◆ ACTIVITY
Of the lines below, report only those that contain "data".

====== RECORDS FOR THE TASK

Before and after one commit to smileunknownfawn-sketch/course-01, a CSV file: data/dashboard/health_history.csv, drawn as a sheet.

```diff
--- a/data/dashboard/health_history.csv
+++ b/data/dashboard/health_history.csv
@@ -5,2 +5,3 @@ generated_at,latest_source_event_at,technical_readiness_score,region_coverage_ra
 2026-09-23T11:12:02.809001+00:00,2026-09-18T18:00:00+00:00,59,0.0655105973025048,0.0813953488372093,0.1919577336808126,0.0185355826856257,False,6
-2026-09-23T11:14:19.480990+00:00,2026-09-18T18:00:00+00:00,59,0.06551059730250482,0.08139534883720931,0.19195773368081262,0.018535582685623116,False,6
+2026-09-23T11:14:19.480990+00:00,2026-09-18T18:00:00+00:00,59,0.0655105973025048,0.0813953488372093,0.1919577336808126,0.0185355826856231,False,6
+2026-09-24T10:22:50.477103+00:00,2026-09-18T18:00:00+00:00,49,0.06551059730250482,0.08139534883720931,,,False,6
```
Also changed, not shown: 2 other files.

============

◆ RESPONSE TO THIS EXERCISE
Before and after one commit to smileunknownfawn-sketch/course-01, a CSV file: data/dashboard/health_history.csv, drawn as a sheet.
--- a/data/dashboard/health_history.csv
+++ b/data/dashboard/health_history.csv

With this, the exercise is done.